Free speech is under fire everywhere these days, and not surprisingly, that goes for the UN as well. At the UN in Geneva, at a meeting of an Intergovernmental Working Group on the effective implementation of the Durban Declaration and Programme of Action, David G. Littman, a representative of the Association for World Education, was prevented by the Chairman, Ambassador Juan Martabit of Chile, from mentioning Sudan and Iran in connection with human rights abuses.

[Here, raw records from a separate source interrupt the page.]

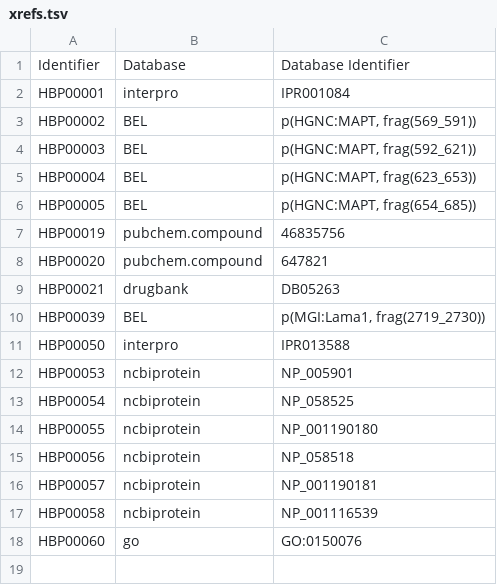
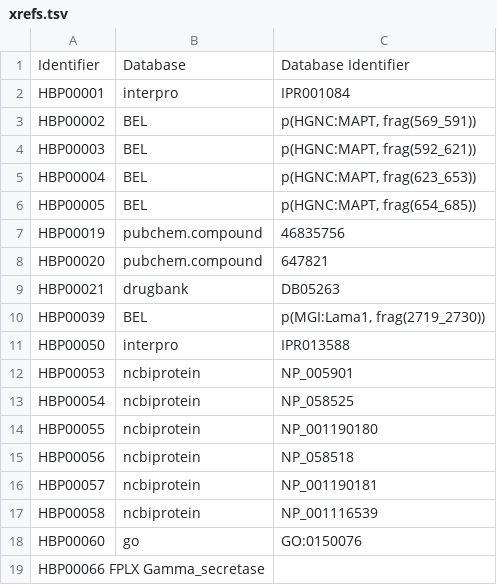
Before and after one commit to pharmacome/conso, a TSV file: xrefs.tsv, drawn as a sheet.

Commit message:
Add FPLX xref for HBP00066

```diff
--- a/xrefs.tsv
+++ b/xrefs.tsv
@@ -18 +18,2 @@ HBP00058	ncbiprotein	NP_001116539
 HBP00060	go	GO:0150076
+HBP00066  FPLX  Gamma_secretase
```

Said Martabit: “I”m going to be very blunt with you, and with everyone — if we”re going to get into a country situation debate here at this Working Group, we will not make any progress.”

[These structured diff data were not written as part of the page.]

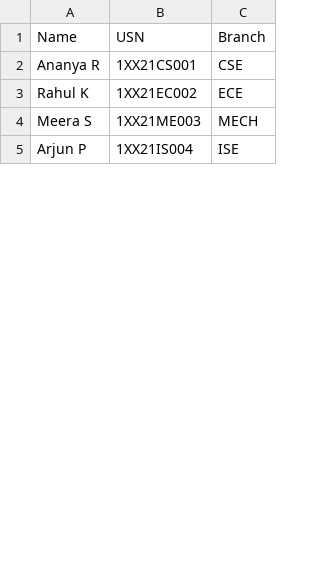
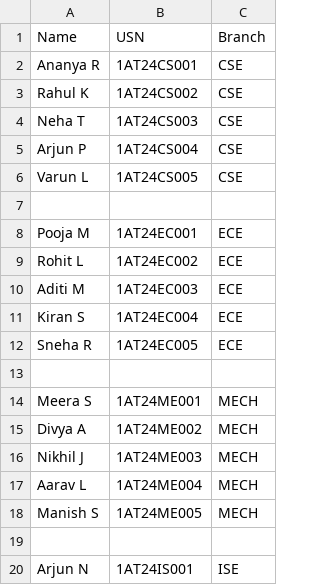
Before and after one commit to Thanuja-coder/Exam-Seating-Arrangement, a CSV file: students.csv, drawn as a sheet; only a part is shown; the diff covers the shown part only.

Commit message:
Added updated student list

```diff
--- a/students.csv
+++ b/students.csv
@@ -1,5 +1,20 @@
 Name,USN,Branch
-Ananya R,1XX21CS001,CSE
-Rahul K,1XX21EC002,ECE
-Meera S,1XX21ME003,MECH
-Arjun P,1XX21IS004,ISE
+Ananya R,1AT24CS001,CSE
+Rahul K,1AT24CS002,CSE
+Neha T,1AT24CS003,CSE
+Arjun P,1AT24CS004,CSE
+Varun L,1AT24CS005,CSE
+
+Pooja M,1AT24EC001,ECE
+Rohit L,1AT24EC002,ECE
+Aditi M,1AT24EC003,ECE
+Kiran S,1AT24EC004,ECE
+Sneha R,1AT24EC005,ECE
+
+Meera S,1AT24ME001,MECH
+Divya A,1AT24ME002,MECH
+Nikhil J,1AT24ME003,MECH
+Aarav L,1AT24ME004,MECH
+Manish S,1AT24ME005,MECH
+
+Arjun N,1AT24IS001,ISE
```
Also changed, not shown: 19 added rows, 3 removed rows and 4 edited cells elsewhere in this file.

What kind of progress Martabit hopes to make by covering up for these countries is unclear.
From the verbatim transcript, courtesy the International Humanist and Ethical Union:
Mr. Littman, I think again your points are related specifically to countries where you may [incoherent words by interpretor], that you have every right to consider that there are problems of human rights, but please do not cite those countries in this room. I”m going to be as frank as possible because we”re not going to get anywhere. The delegate of Iran is making a “˜point of order.” She is right because she is going to respond, then you are going to respond and we”re not going to get anywhere. Mr. Littman, listen to me, and all delegates. I”m here to contribute in my humble way, with my time and my competence, to build bridges, to deal with extremely complex issues. I don’t think that anyone”¦everyone has the right to deal with problems, but please do not cite specific countries. You have mentioned Professor Doudou DiÃ¨ne and I will ask Doudou DiÃ¨ne to respond to the questions you have raised. Your problems with Sudan and Iran please raise them in a different meeting, not here. I”m going to be very blunt with you, and with everyone — if we”re going to get into a country situation debate here at this Working Group, we will not make any progress. This doesn’t mean that I am excluding or turning a blind eye to the problems that exist in different countries. If you have any positive examples to cite, you could mention those, but please do not create an atmosphere that would create tension and which will send us into a deadlock. I hope that you”ve finished Mr. Littman. Thank you very much. I will like to ask Prof. Doudou DiÃ¨ne”¦
Mr. Littman (microphone button not pressed, but his voice is just audible on the tape):
You have cut me, Sir. I am taking part in a debate next month in Holland regarding what is happening at the United Nations. To be stopped on such an issue, when I have not yet begun, is such that — after 20 years experience at the UN — I find incredible! Sir, if you allow me to continue, I shall be careful not to name another State.
OK, continue, please, but please don’t mention any crucial issues of the international agenda of today by the name of the country. Continue, please.